**Exercise requirements:**
Report every line of the entries that contains the word "mask".

___ Extracted entries

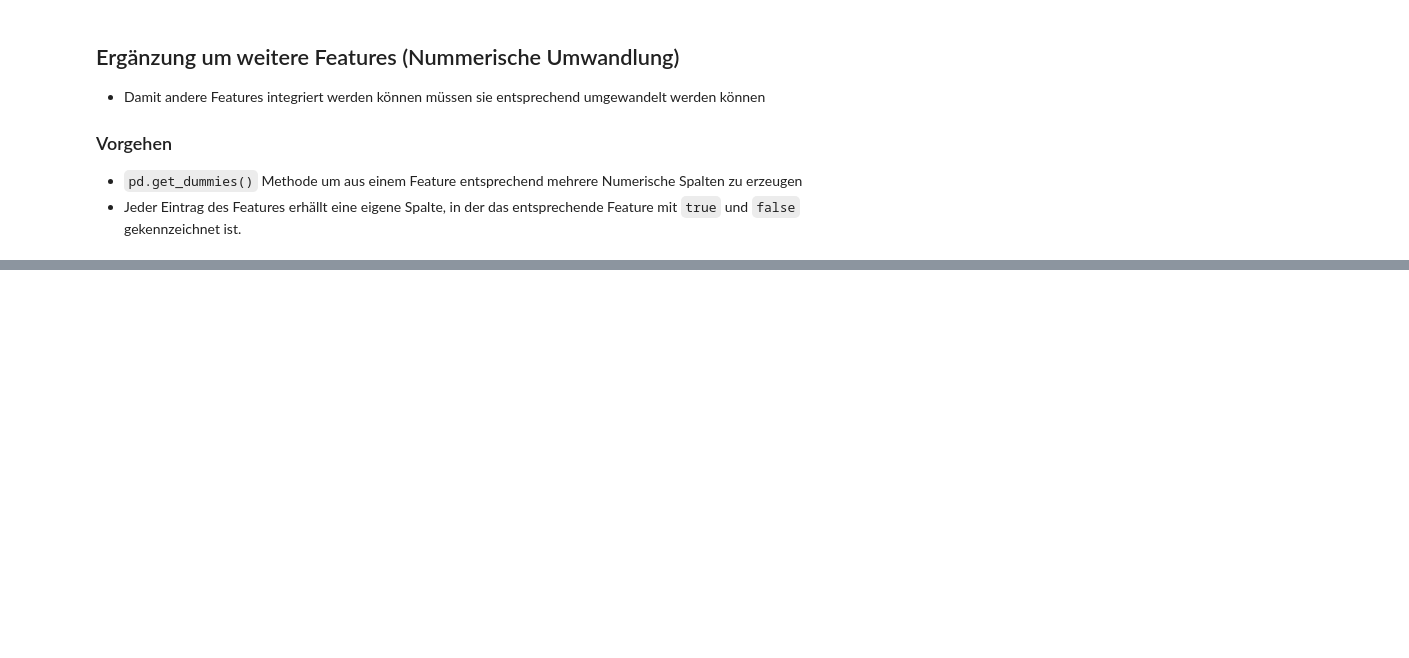
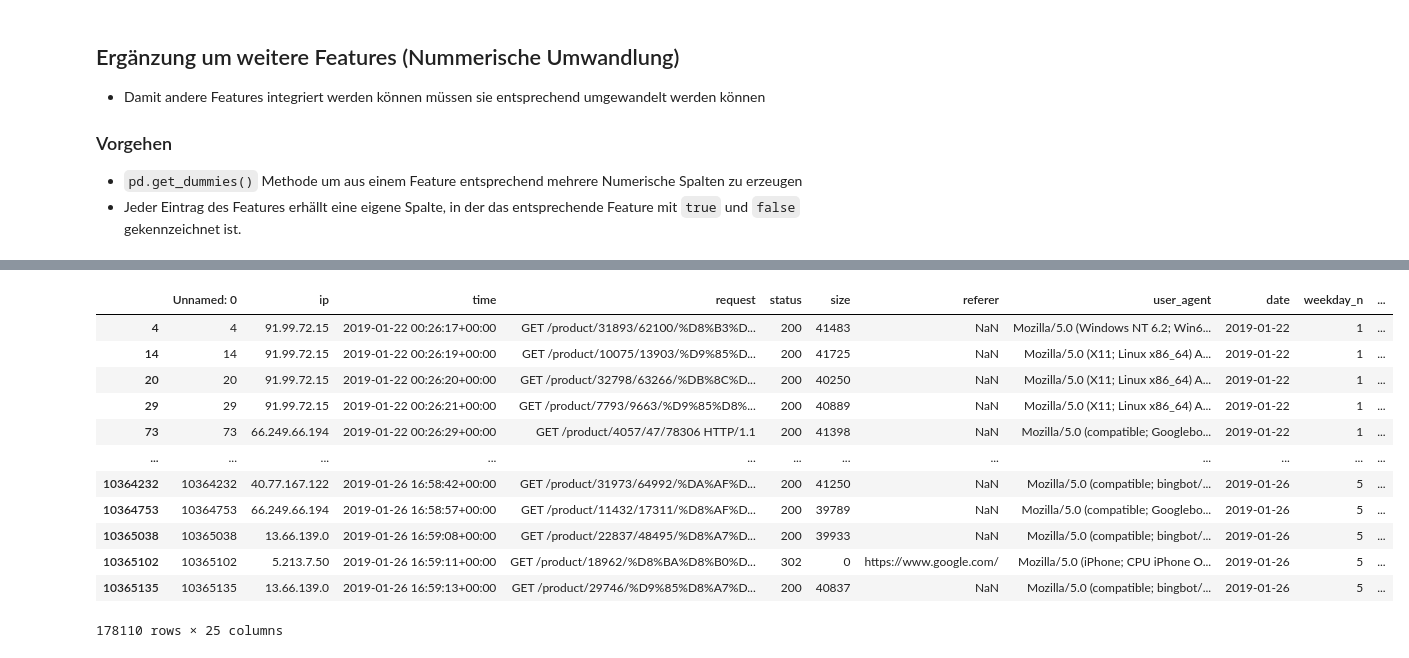
Before and after one commit to Flenz42/HSD-DAW-Pandas-SS23, a Jupyter notebook: project.ipynb, the cells around one changed output, grey strips where cells are left out. Cells and saved outputs as stored; diff of their text form; code cells hidden in the pictures; blank space fills up the shorter version.

Commit message:
Update Todos

```diff
--- a/project.ipynb
+++ b/project.ipynb
@@ -396,10 +536,24 @@ sns.heatmap(access_log.corr(numeric_only=True), annot=True, cmap="PuOr", fmt=".1
 # %%
-# Analyse der Korrelationen mit Product ID | TODo: wenn das gewünscht ist müssen wir die Product ID als Integer speichern!
+# Analyse der Korrelationen mit Product ID | TODo: wenn das gewünscht ist müssen wir die Product ID als Integer speichern! (tom)
 access_log_copy = access_log.copy()
 
-mask = access_log_copy["product_id"] != None # ToDo: warum erkennt er das none nicht?
+mask = access_log_copy["product_id"].notnull()
 mask.value_counts()
-access_log_copy = access_log_copy[mask]
+access_log_copy = access_log_copy.loc[mask]
 access_log_copy
+# %% [output]
+|  | Unnamed: 0 | ip | time | request | status | size | referer | user_agent | date | weekday_n | ... |
+| 4 | 4 | 91.99.72.15 | 2019-01-22 00:26:17+00:00 | GET /product/31893/62100/%D8%B3%D... | 200 | 41483 | NaN | Mozilla/5.0 (Windows NT 6.2; Win6... | 2019-01-22 | 1 | ... |
+| 14 | 14 | 91.99.72.15 | 2019-01-22 00:26:19+00:00 | GET /product/10075/13903/%D9%85%D... | 200 | 41725 | NaN | Mozilla/5.0 (X11; Linux x86_64) A... | 2019-01-22 | 1 | ... |
+| 20 | 20 | 91.99.72.15 | 2019-01-22 00:26:20+00:00 | GET /product/32798/63266/%DB%8C%D... | 200 | 40250 | NaN | Mozilla/5.0 (X11; Linux x86_64) A... | 2019-01-22 | 1 | ... |
+| 29 | 29 | 91.99.72.15 | 2019-01-22 00:26:21+00:00 | GET /product/7793/9663/%D9%85%D8%... | 200 | 40889 | NaN | Mozilla/5.0 (X11; Linux x86_64) A... | 2019-01-22 | 1 | ... |
+| 73 | 73 | 66.249.66.194 | 2019-01-22 00:26:29+00:00 | GET /product/4057/47/78306 HTTP/1.1 | 200 | 41398 | NaN | Mozilla/5.0 (compatible; Googlebo... | 2019-01-22 | 1 | ... |
+| ... | ... | ... | ... | ... | ... | ... | ... | ... | ... | ... | ... |
+| 10364232 | 10364232 | 40.77.167.122 | 2019-01-26 16:58:42+00:00 | GET /product/31973/64992/%DA%AF%D... | 200 | 41250 | NaN | Mozilla/5.0 (compatible; bingbot/... | 2019-01-26 | 5 | ... |
+| 10364753 | 10364753 | 66.249.66.194 | 2019-01-26 16:58:57+00:00 | GET /product/11432/17311/%D8%AF%D... | 200 | 39789 | NaN | Mozilla/5.0 (compatible; Googlebo... | 2019-01-26 | 5 | ... |
+| 10365038 | 10365038 | 13.66.139.0 | 2019-01-26 16:59:08+00:00 | GET /product/22837/48495/%D8%A7%D... | 200 | 39933 | NaN | Mozilla/5.0 (compatible; bingbot/... | 2019-01-26 | 5 | ... |
+| 10365102 | 10365102 | 5.213.7.50 | 2019-01-26 16:59:11+00:00 | GET /product/18962/%D8%BA%D8%B0%D... | 302 | 0 | https://www.google.com/ | Mozilla/5.0 (iPhone; CPU iPhone O... | 2019-01-26 | 5 | ... |
+| 10365135 | 10365135 | 13.66.139.0 | 2019-01-26 16:59:13+00:00 | GET /product/29746/%D9%85%D8%A7%D... | 200 | 40837 | NaN | Mozilla/5.0 (compatible; bingbot/... | 2019-01-26 | 5 | ... |
+178110 rows × 25 columns
 # %%
 type(access_log["product_id"][4])
```
Also changed, not shown: parts of 30 cells of this notebook.
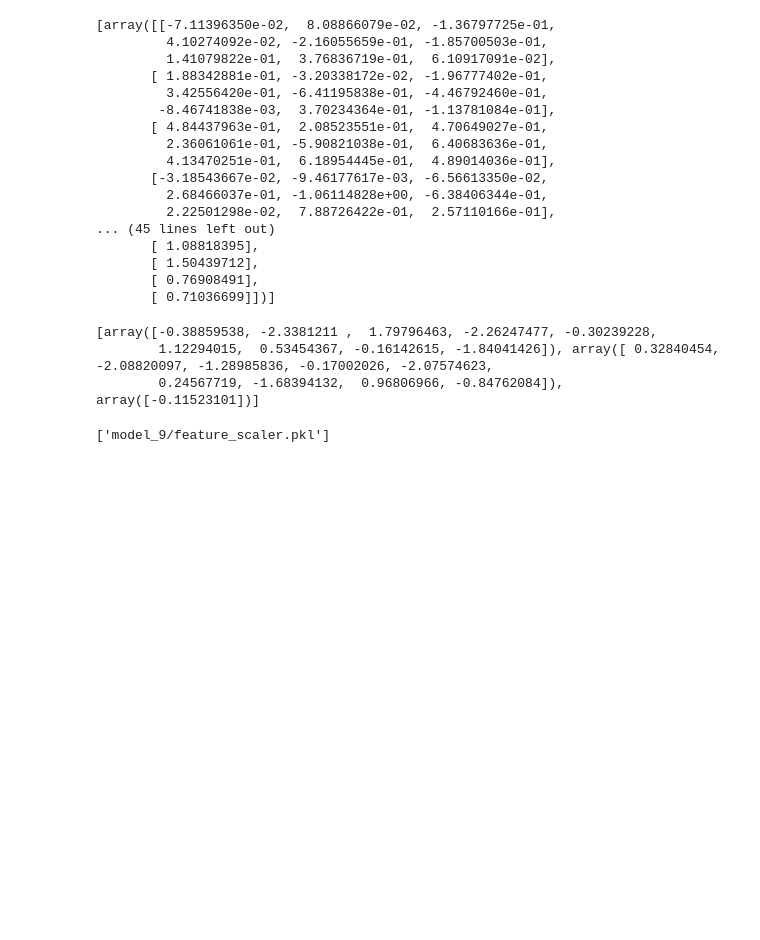
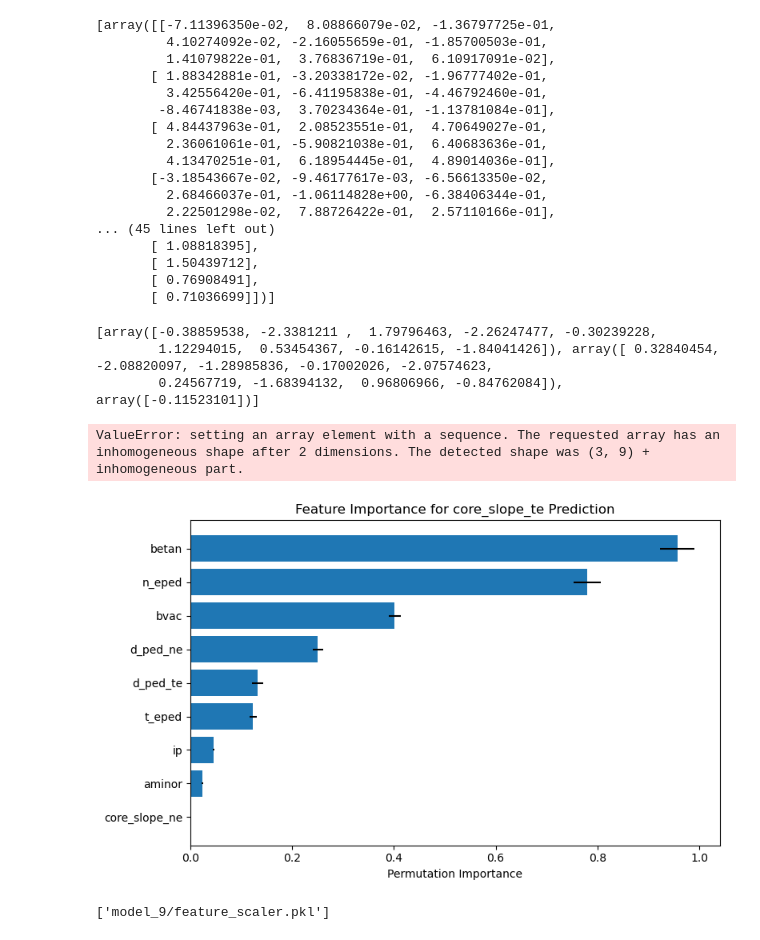
Before and after one commit to awlishar/betan-predictor, a Jupyter notebook: predict_core_slope.ipynb, the cells around one changed output. Saved outputs shown, nothing was run; the diff lists cells and outputs as text; code cells hidden in the pictures; blank space fills up the shorter version.

Commit message:
Added plot

```diff
--- a/predict_core_slope.ipynb
+++ b/predict_core_slope.ipynb
@@ -244,6 +244,52 @@ print(model.intercepts_)
 [array([-0.38859538, -2.3381211 ,  1.79796463, -2.26247477, -0.30239228,
         1.12294015,  0.53454367, -0.16142615, -1.84041426]), array([ 0.32840454, -2.08820097, -1.28985836, -0.17002026, -2.07574623,
         0.24567719, -1.68394132,  0.96806966, -0.84762084]), array([-0.11523101])]
+# %%
+model.coefs_
+# %% [output]
+ValueError: setting an array element with a sequence. The requested array has an inhomogeneous shape after 2 dimensions. The detected shape was (3, 9) + inhomogeneous part.
+# %%
+import numpy as np
+import matplotlib.pyplot as plt
+from sklearn.inspection import permutation_importance
+
+feature_names = [
+    "aminor",
+    "ip",
+    "bvac",
+    "t_eped",
+    "n_eped",
+    "d_ped_te",
+    "d_ped_ne",
+    "core_slope_ne",
+    "betan"
+]
+
+result = permutation_importance(
+    model,
+    X_test,
+    y_test,
+    n_repeats=20,
+    random_state=42
+)
+
+importance = result.importances_mean
+std = result.importances_std
+
+# Sort features by importance
+idx = np.argsort(importance)
+
+plt.figure(figsize=(8,5))
+
+plt.barh(np.array(feature_names)[idx], importance[idx], xerr=std[idx])
+
+plt.xlabel("Permutation Importance")
+plt.title("Feature Importance for core_slope_te Prediction")
+
+plt.tight_layout()
+plt.show()
+# %% [output]
+[figure, added]
 # %%
 import joblib
 
```
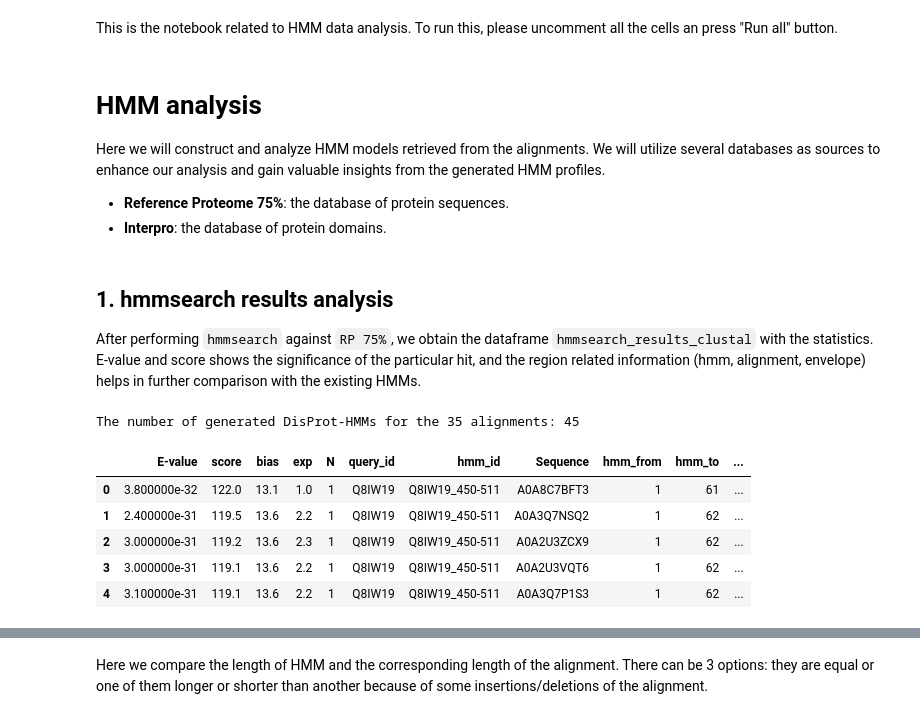
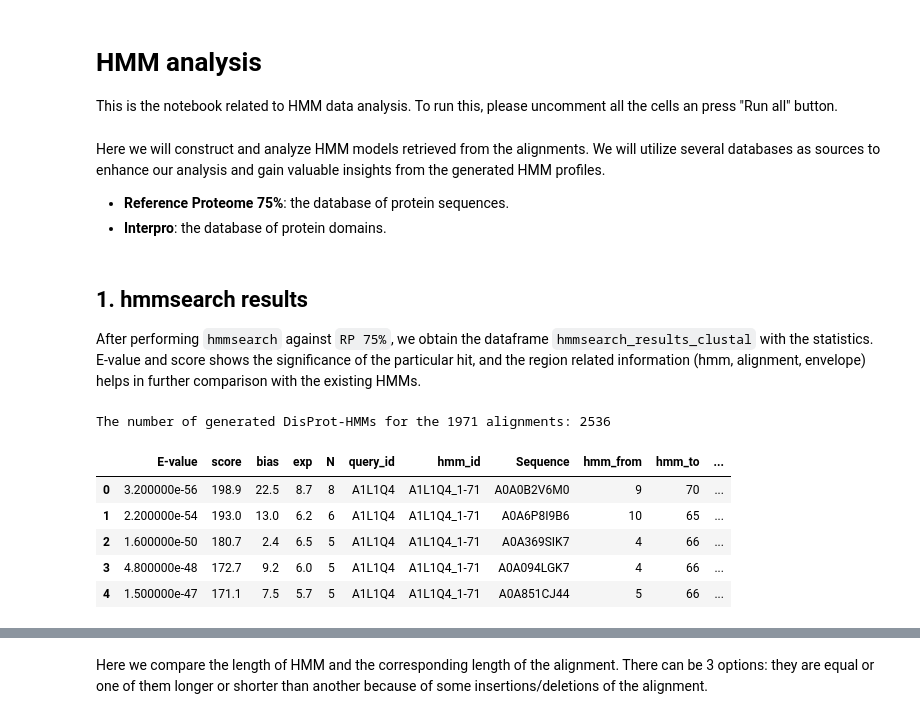
Before and after one commit to AlyaHarvelle/HMMER, a Jupyter notebook: hmm_analysis.ipynb, the cells around one changed output, grey strips where cells are left out. Drawn from its saved outputs; the diff is of its cells as text; code cells hidden in the pictures.

```diff
--- a/hmm_analysis.ipynb
+++ b/hmm_analysis.ipynb
@@ -1,4 +1,6 @@
 # %% [markdown]
+# HMM analysis
+
 This is the notebook related to HMM data analysis. To run this, please uncomment all the cells an press "Run all" button.
 # %%
 # Set the path and input parameters
@@ -12,28 +14,27 @@ server = 'ecate'
 # Importing the libraries and functions
 from functions import *
 # %% [markdown]
-# HMM analysis
 
 Here we will construct and analyze HMM models retrieved from the alignments. We will utilize several databases as sources to enhance our analysis and gain valuable insights from the generated HMM profiles.
 - **Reference Proteome 75%**: the database of protein sequences.
 - **Interpro**: the database of protein domains.
 # %% [markdown]
-## 1. hmmsearch results analysis
+## 1. hmmsearch results
 
 After performing `hmmsearch` against `RP 75%`, we obtain the dataframe `hmmsearch_results_clustal` with the statistics. E-value and score shows the significance of the particular hit, and the region related information (hmm, alignment, envelope) helps in further comparison with the existing HMMs.
 # %%
 # Dataframe of the hmmsearch results
-hmmsearch_results_clustal = pd.read_csv('{}/results/hmms/hmmsearch/hmmsearch_results_clustal.csv'.format(directory))
-num_ali = hmmsearch_results_clustal['query_id'].nunique()
-num_hmm = hmmsearch_results_clustal['hmm_id'].nunique()
-print('The number of generated DisProt-HMMs for the {} alignments: {}'.format(num_ali, num_hmm))
+hmmsearch_results_clustal = pd.read_csv("{}/results/hmms/hmmsearch/combined_hmmsearch_results.csv".format(directory))
+num_ali = hmmsearch_results_clustal["query_id"].nunique()
+num_hmm = hmmsearch_results_clustal["hmm_id"].nunique()
+print("The number of generated DisProt-HMMs for the {} alignments: {}".format(num_ali, num_hmm))
 hmmsearch_results_clustal.head()
 # %% [output]
-The number of generated DisProt-HMMs for the 35 alignments: 45
+The number of generated DisProt-HMMs for the 1971 alignments: 2536
 |  | E-value | score | bias | exp | N | query_id | hmm_id | Sequence | hmm_from | hmm_to | ... |
-| 0 | 3.800000e-32 | 122.0 | 13.1 | 1.0 | 1 | Q8IW19 | Q8IW19_450-511 | A0A8C7BFT3 | 1 | 61 | ... |
-| 1 | 2.400000e-31 | 119.5 | 13.6 | 2.2 | 1 | Q8IW19 | Q8IW19_450-511 | A0A3Q7NSQ2 | 1 | 62 | ... |
-| 2 | 3.000000e-31 | 119.2 | 13.6 | 2.3 | 1 | Q8IW19 | Q8IW19_450-511 | A0A2U3ZCX9 | 1 | 62 | ... |
-| 3 | 3.000000e-31 | 119.1 | 13.6 | 2.2 | 1 | Q8IW19 | Q8IW19_450-511 | A0A2U3VQT6 | 1 | 62 | ... |
-| 4 | 3.100000e-31 | 119.1 | 13.6 | 2.2 | 1 | Q8IW19 | Q8IW19_450-511 | A0A3Q7P1S3 | 1 | 62 | ... |
+| 0 | 3.200000e-56 | 198.9 | 22.5 | 8.7 | 8 | A1L1Q4 | A1L1Q4_1-71 | A0A0B2V6M0 | 9 | 70 | ... |
+| 1 | 2.200000e-54 | 193.0 | 13.0 | 6.2 | 6 | A1L1Q4 | A1L1Q4_1-71 | A0A6P8I9B6 | 10 | 65 | ... |
+| 2 | 1.600000e-50 | 180.7 | 2.4 | 6.5 | 5 | A1L1Q4 | A1L1Q4_1-71 | A0A369SIK7 | 4 | 66 | ... |
+| 3 | 4.800000e-48 | 172.7 | 9.2 | 6.0 | 5 | A1L1Q4 | A1L1Q4_1-71 | A0A094LGK7 | 4 | 66 | ... |
+| 4 | 1.500000e-47 | 171.1 | 7.5 | 5.7 | 5 | A1L1Q4 | A1L1Q4_1-71 | A0A851CJ44 | 5 | 66 | ... |
 # %%
```
Also changed, not shown: parts of 75 cells of this notebook.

______

**Written response:**
-mask = access_log_copy["product_id"] != None # ToDo: warum erkennt er das none nicht?
+mask = access_log_copy["product_id"].notnull()
 mask.value_counts()
-access_log_copy = access_log_copy[mask]
+access_log_copy = access_log_copy.loc[mask]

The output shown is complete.